Exercise details
A verbatim restatement of the data, free of pictures, is what you should output.

[Version difference data]
◇ ◇ ◇ ◇ ◇
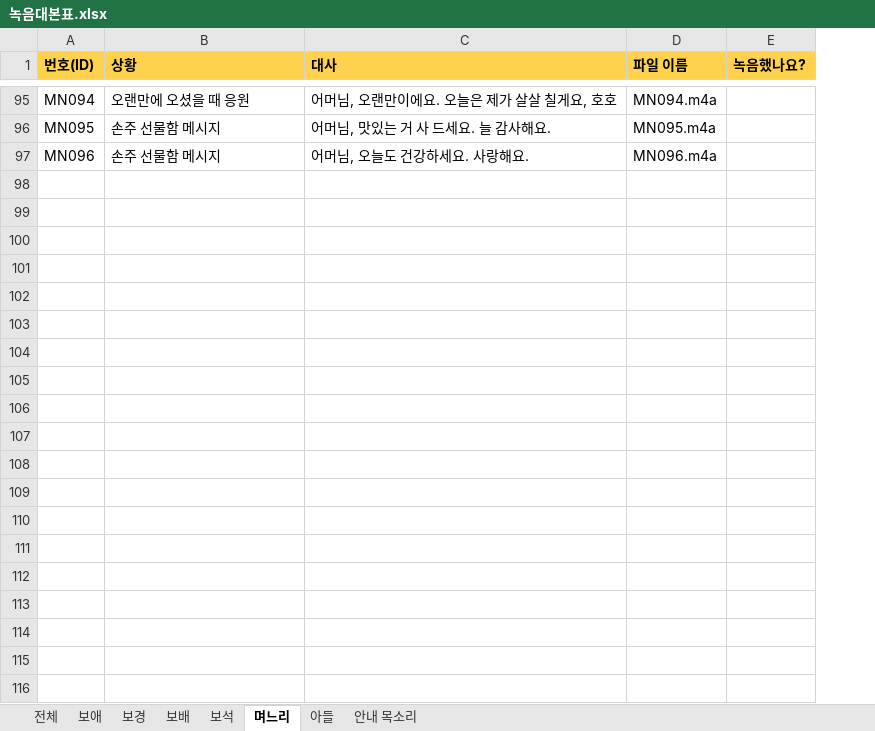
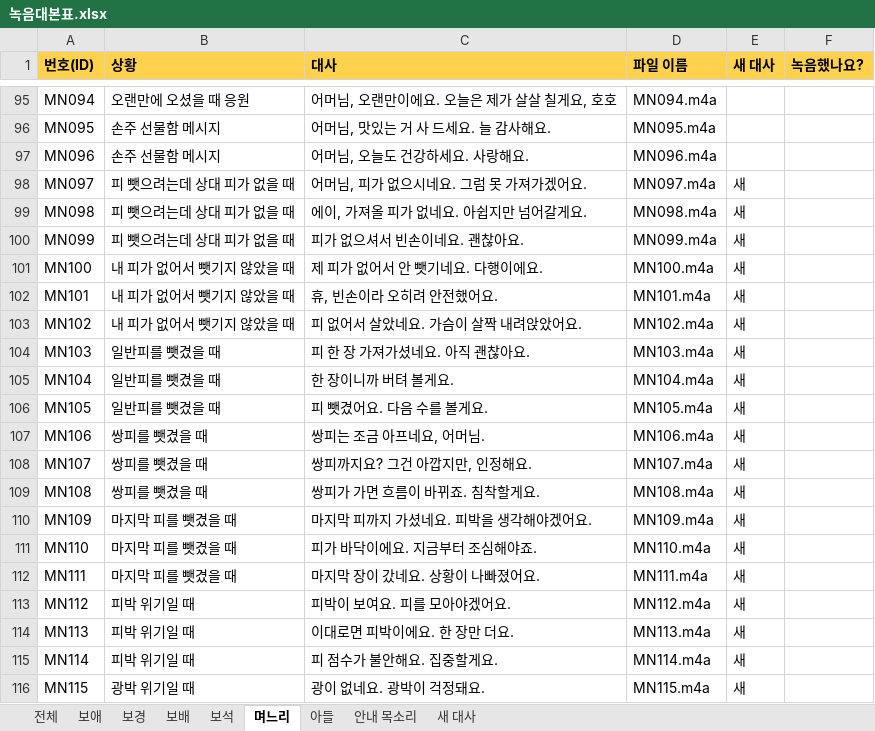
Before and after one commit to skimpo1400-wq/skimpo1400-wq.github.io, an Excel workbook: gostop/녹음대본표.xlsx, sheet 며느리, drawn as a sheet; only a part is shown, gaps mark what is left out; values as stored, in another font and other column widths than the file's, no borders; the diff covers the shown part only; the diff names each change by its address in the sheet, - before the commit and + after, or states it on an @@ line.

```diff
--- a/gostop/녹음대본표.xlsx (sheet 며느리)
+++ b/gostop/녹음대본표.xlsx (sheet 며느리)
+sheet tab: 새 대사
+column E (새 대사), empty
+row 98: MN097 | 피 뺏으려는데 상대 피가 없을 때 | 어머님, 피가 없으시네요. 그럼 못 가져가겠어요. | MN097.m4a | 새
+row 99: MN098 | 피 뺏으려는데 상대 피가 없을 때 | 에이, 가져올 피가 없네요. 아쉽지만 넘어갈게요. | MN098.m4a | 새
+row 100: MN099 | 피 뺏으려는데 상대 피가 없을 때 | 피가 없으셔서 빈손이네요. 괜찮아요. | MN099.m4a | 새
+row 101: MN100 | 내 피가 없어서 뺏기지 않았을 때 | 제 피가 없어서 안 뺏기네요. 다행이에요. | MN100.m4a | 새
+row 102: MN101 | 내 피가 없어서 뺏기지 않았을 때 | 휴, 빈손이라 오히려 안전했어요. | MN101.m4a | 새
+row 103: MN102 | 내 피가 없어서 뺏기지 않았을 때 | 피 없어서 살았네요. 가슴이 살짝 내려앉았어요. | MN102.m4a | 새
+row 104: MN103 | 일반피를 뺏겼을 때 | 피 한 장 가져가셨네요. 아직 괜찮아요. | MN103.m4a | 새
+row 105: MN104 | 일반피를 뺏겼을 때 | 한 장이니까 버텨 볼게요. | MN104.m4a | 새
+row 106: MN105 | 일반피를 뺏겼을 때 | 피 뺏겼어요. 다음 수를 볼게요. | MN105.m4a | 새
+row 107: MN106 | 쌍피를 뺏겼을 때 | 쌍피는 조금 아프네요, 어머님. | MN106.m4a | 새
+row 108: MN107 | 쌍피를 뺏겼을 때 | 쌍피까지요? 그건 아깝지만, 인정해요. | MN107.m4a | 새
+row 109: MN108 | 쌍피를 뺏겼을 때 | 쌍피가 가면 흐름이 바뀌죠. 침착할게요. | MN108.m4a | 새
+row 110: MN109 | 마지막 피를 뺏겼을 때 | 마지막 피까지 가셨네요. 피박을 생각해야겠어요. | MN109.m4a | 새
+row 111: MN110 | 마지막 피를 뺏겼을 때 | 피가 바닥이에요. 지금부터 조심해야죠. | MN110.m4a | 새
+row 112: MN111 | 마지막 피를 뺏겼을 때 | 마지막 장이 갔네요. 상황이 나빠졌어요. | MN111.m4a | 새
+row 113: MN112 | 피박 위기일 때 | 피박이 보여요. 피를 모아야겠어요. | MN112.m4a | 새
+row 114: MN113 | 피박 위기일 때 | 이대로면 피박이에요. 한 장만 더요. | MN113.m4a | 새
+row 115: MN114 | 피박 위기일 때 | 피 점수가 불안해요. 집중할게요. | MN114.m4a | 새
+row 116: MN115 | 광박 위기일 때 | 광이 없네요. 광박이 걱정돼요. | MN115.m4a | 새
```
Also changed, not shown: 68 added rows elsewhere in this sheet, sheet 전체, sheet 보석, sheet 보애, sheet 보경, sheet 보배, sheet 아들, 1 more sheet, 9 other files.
◇ ◇ ◇ ◇ ◇
Written answer
Before and after one commit to skimpo1400-wq/skimpo1400-wq.github.io, an Excel workbook: gostop/녹음대본표.xlsx, sheet 며느리, drawn as a sheet; only a part is shown, gaps mark what is left out; values as stored, in another font and other column widths than the file's, no borders; the diff covers the shown part only; the diff names each change by its address in the sheet, - before the commit and + after, or states it on an @@ line.

```diff
--- a/gostop/녹음대본표.xlsx (sheet 며느리)
+++ b/gostop/녹음대본표.xlsx (sheet 며느리)
+sheet tab: 새 대사
+column E (새 대사), empty
+row 98: MN097 | 피 뺏으려는데 상대 피가 없을 때 | 어머님, 피가 없으시네요. 그럼 못 가져가겠어요. | MN097.m4a | 새
+row 99: MN098 | 피 뺏으려는데 상대 피가 없을 때 | 에이, 가져올 피가 없네요. 아쉽지만 넘어갈게요. | MN098.m4a | 새
+row 100: MN099 | 피 뺏으려는데 상대 피가 없을 때 | 피가 없으셔서 빈손이네요. 괜찮아요. | MN099.m4a | 새
+row 101: MN100 | 내 피가 없어서 뺏기지 않았을 때 | 제 피가 없어서 안 뺏기네요. 다행이에요. | MN100.m4a | 새
+row 102: MN101 | 내 피가 없어서 뺏기지 않았을 때 | 휴, 빈손이라 오히려 안전했어요. | MN101.m4a | 새
+row 103: MN102 | 내 피가 없어서 뺏기지 않았을 때 | 피 없어서 살았네요. 가슴이 살짝 내려앉았어요. | MN102.m4a | 새
+row 104: MN103 | 일반피를 뺏겼을 때 | 피 한 장 가져가셨네요. 아직 괜찮아요. | MN103.m4a | 새
+row 105: MN104 | 일반피를 뺏겼을 때 | 한 장이니까 버텨 볼게요. | MN104.m4a | 새
+row 106: MN105 | 일반피를 뺏겼을 때 | 피 뺏겼어요. 다음 수를 볼게요. | MN105.m4a | 새
+row 107: MN106 | 쌍피를 뺏겼을 때 | 쌍피는 조금 아프네요, 어머님. | MN106.m4a | 새
+row 108: MN107 | 쌍피를 뺏겼을 때 | 쌍피까지요? 그건 아깝지만, 인정해요. | MN107.m4a | 새
+row 109: MN108 | 쌍피를 뺏겼을 때 | 쌍피가 가면 흐름이 바뀌죠. 침착할게요. | MN108.m4a | 새
+row 110: MN109 | 마지막 피를 뺏겼을 때 | 마지막 피까지 가셨네요. 피박을 생각해야겠어요. | MN109.m4a | 새
+row 111: MN110 | 마지막 피를 뺏겼을 때 | 피가 바닥이에요. 지금부터 조심해야죠. | MN110.m4a | 새
+row 112: MN111 | 마지막 피를 뺏겼을 때 | 마지막 장이 갔네요. 상황이 나빠졌어요. | MN111.m4a | 새
+row 113: MN112 | 피박 위기일 때 | 피박이 보여요. 피를 모아야겠어요. | MN112.m4a | 새
+row 114: MN113 | 피박 위기일 때 | 이대로면 피박이에요. 한 장만 더요. | MN113.m4a | 새
+row 115: MN114 | 피박 위기일 때 | 피 점수가 불안해요. 집중할게요. | MN114.m4a | 새
+row 116: MN115 | 광박 위기일 때 | 광이 없네요. 광박이 걱정돼요. | MN115.m4a | 새
```
Also changed, not shown: 68 added rows elsewhere in this sheet, sheet 전체, sheet 보석, sheet 보애, sheet 보경, sheet 보배, sheet 아들, 1 more sheet, 9 other files.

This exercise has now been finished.